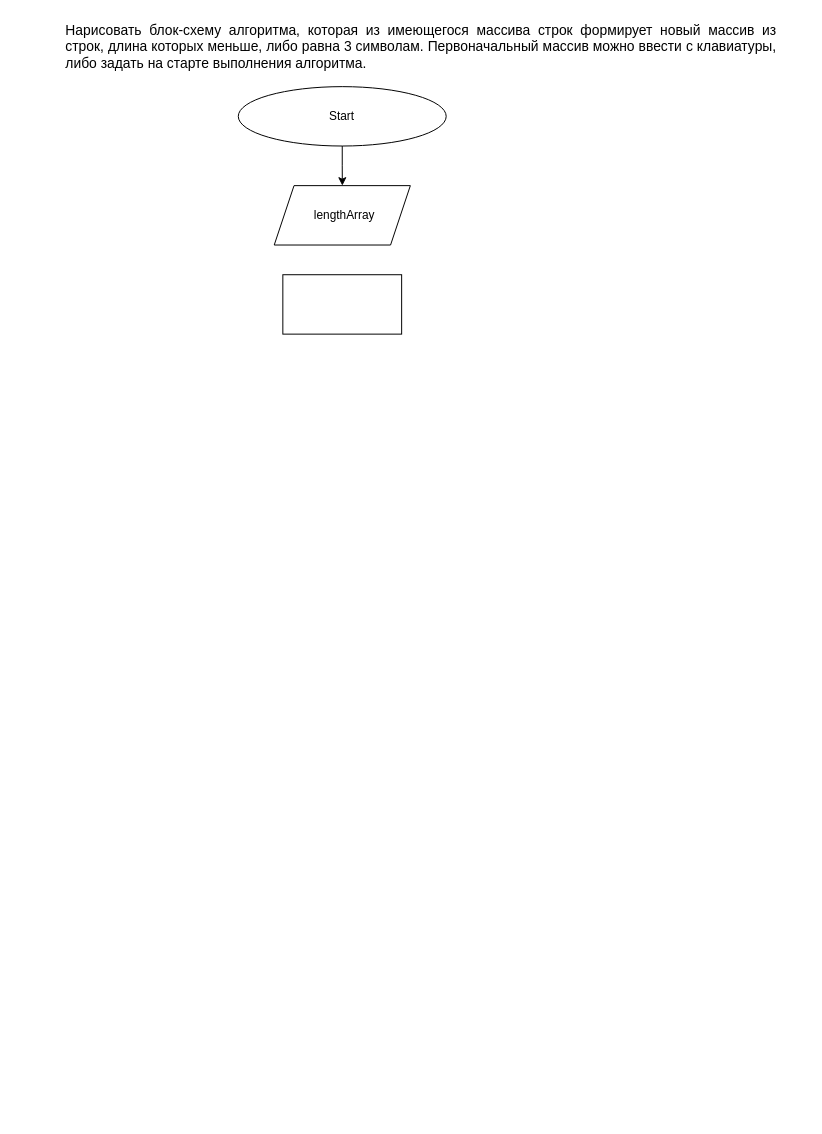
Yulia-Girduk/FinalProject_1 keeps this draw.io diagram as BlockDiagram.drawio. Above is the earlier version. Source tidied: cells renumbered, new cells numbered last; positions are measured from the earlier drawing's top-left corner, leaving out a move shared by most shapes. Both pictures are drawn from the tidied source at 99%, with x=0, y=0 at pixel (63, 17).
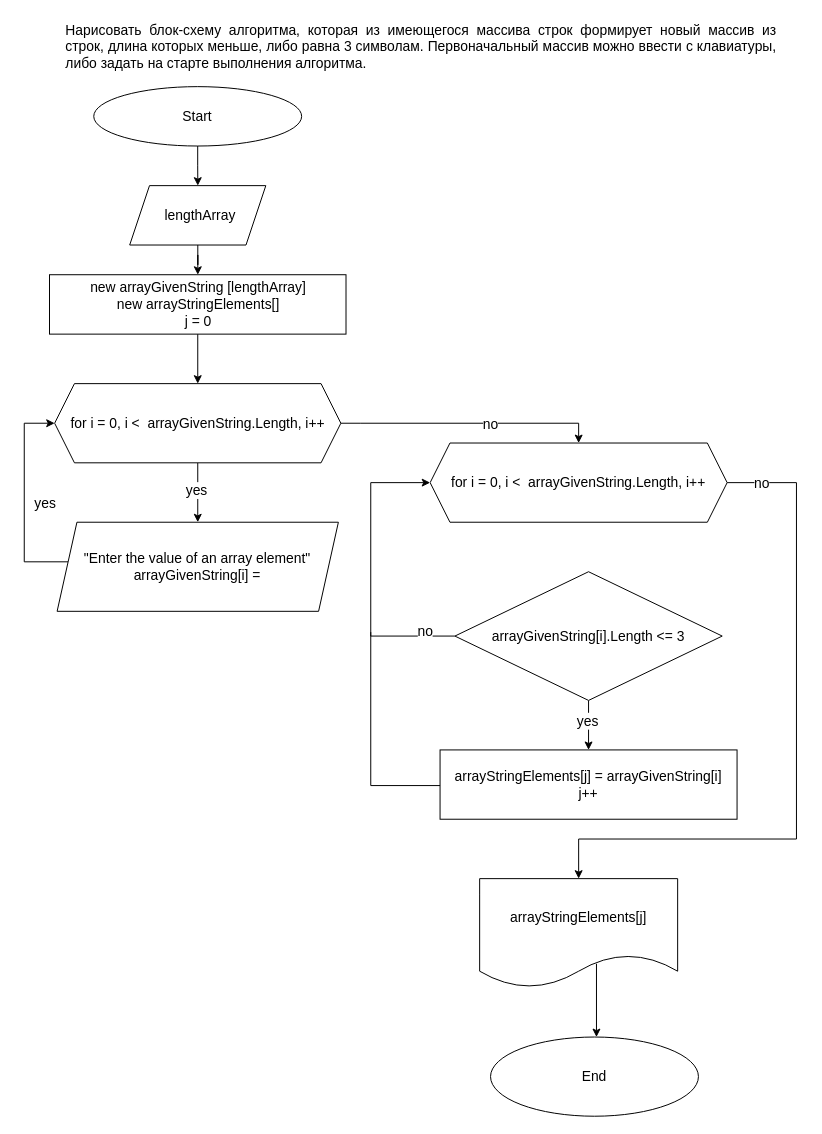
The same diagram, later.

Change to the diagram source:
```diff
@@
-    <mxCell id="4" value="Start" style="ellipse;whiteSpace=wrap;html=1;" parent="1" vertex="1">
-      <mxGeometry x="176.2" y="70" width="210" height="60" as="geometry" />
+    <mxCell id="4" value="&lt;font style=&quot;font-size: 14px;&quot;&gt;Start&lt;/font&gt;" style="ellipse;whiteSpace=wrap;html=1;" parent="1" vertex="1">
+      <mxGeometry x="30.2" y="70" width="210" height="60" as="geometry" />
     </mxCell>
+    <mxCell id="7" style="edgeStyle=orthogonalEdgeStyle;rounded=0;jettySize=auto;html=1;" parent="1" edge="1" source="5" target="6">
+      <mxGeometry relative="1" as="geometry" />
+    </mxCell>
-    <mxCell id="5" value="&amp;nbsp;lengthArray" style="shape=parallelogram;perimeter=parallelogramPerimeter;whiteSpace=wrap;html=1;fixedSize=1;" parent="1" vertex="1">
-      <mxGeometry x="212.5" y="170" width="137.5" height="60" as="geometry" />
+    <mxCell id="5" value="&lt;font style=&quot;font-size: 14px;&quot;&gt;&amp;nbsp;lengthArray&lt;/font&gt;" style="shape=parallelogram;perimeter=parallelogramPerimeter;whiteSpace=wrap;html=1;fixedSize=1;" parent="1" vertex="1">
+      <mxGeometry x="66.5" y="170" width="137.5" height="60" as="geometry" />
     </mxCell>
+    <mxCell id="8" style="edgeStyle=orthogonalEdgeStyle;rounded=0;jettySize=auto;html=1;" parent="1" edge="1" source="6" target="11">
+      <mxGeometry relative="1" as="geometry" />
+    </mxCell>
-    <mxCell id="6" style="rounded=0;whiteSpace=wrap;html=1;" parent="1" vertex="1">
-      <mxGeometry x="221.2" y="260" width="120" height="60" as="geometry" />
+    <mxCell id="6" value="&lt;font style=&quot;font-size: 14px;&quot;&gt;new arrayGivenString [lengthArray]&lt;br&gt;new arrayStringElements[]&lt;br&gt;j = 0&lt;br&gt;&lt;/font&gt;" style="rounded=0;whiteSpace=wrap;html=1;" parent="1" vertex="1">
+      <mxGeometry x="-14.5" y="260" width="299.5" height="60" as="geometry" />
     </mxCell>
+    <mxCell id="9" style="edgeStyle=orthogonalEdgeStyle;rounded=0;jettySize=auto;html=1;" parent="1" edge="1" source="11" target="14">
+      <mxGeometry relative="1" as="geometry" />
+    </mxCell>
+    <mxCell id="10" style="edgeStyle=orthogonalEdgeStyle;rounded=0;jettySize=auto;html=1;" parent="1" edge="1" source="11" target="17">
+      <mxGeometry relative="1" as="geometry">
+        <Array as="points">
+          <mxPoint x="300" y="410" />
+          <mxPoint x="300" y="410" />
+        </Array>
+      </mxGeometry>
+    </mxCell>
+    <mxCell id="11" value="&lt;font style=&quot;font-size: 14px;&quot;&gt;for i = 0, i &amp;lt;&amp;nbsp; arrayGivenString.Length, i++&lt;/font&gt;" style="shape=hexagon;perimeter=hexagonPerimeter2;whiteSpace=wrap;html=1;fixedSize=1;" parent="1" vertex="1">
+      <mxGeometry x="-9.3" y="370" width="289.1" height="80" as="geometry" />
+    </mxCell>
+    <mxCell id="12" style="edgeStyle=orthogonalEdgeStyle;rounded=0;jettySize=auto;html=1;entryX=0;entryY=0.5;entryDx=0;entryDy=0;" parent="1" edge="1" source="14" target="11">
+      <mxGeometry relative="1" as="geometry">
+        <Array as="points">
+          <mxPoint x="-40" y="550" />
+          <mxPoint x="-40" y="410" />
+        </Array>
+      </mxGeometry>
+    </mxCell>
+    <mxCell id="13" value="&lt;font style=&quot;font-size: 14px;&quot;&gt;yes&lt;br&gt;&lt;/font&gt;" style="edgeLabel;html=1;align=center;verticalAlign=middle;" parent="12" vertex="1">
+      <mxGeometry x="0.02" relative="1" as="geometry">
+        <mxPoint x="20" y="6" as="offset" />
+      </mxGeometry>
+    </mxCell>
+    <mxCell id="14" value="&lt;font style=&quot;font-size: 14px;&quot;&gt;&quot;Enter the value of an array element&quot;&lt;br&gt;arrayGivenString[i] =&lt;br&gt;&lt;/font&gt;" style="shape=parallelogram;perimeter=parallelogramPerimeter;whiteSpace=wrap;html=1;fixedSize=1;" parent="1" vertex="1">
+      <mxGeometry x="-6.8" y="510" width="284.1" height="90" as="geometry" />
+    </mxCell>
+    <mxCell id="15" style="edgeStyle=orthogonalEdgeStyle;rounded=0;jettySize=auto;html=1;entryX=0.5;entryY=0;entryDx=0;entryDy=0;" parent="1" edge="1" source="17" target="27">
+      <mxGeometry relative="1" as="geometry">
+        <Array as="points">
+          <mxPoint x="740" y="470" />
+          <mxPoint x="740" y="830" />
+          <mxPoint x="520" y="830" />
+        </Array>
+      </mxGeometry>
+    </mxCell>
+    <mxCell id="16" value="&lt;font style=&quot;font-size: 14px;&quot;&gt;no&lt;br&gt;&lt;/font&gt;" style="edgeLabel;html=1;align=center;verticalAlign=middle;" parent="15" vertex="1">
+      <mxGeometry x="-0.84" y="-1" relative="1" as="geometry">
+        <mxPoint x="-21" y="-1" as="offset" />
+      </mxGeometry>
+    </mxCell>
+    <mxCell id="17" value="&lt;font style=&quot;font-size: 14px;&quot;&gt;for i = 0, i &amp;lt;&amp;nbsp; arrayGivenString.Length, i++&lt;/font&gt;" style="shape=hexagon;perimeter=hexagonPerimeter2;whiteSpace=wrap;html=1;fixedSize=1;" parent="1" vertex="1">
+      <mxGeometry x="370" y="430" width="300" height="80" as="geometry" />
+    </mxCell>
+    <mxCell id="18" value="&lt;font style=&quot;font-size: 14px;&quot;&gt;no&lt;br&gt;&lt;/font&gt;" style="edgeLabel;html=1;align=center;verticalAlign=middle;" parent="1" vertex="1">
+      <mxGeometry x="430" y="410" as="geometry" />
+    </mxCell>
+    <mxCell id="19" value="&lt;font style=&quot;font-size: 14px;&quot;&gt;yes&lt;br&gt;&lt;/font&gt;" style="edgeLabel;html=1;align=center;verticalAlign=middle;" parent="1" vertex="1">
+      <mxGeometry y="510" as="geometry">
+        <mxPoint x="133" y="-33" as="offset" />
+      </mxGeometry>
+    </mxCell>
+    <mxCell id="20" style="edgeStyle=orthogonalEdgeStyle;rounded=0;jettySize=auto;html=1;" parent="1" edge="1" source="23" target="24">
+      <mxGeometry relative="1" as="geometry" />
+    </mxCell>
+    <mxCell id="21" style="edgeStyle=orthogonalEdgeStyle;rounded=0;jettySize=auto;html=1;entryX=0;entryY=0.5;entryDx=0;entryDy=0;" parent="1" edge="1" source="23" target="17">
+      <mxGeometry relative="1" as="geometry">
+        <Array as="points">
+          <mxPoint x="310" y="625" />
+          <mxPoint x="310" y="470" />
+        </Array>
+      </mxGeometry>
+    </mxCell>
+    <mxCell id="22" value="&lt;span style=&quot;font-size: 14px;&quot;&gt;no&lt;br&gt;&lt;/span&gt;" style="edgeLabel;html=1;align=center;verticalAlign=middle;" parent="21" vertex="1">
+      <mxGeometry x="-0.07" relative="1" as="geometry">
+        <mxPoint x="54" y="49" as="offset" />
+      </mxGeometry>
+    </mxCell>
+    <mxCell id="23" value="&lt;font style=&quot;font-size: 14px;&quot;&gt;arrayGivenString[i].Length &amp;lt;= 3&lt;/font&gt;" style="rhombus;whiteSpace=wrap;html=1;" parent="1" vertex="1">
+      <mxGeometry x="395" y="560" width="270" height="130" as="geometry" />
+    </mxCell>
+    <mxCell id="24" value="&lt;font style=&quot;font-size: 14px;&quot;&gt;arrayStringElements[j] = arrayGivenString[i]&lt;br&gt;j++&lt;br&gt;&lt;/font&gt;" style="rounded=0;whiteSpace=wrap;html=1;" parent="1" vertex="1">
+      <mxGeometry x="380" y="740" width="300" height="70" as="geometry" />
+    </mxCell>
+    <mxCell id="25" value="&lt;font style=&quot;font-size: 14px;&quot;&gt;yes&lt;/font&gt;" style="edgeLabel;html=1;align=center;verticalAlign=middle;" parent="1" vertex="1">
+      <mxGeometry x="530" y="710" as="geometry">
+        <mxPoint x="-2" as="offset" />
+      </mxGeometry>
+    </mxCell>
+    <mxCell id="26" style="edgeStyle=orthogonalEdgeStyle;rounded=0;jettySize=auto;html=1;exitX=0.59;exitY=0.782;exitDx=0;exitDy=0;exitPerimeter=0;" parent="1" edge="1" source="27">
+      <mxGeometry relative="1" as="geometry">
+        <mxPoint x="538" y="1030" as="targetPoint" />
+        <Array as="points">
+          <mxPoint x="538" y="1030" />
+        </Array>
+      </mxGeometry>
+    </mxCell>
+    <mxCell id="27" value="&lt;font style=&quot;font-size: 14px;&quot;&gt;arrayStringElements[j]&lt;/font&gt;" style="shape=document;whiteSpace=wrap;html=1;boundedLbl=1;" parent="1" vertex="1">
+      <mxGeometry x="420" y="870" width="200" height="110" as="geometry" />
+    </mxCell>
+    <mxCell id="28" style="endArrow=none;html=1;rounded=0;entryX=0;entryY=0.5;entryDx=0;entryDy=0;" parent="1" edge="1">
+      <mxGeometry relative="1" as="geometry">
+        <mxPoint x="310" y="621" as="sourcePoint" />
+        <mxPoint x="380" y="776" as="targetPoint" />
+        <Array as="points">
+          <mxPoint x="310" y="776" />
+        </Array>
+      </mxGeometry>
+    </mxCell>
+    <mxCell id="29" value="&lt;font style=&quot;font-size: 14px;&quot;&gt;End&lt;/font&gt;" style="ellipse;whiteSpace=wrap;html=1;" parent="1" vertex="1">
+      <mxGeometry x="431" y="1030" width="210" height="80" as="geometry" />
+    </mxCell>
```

### Work required
Find every line above that contains the word "offset", and return each one.

### Answer section
+        <mxPoint x="20" y="6" as="offset" />
+        <mxPoint x="-21" y="-1" as="offset" />
+        <mxPoint x="133" y="-33" as="offset" />
+        <mxPoint x="54" y="49" as="offset" />
+        <mxPoint x="-2" as="offset" />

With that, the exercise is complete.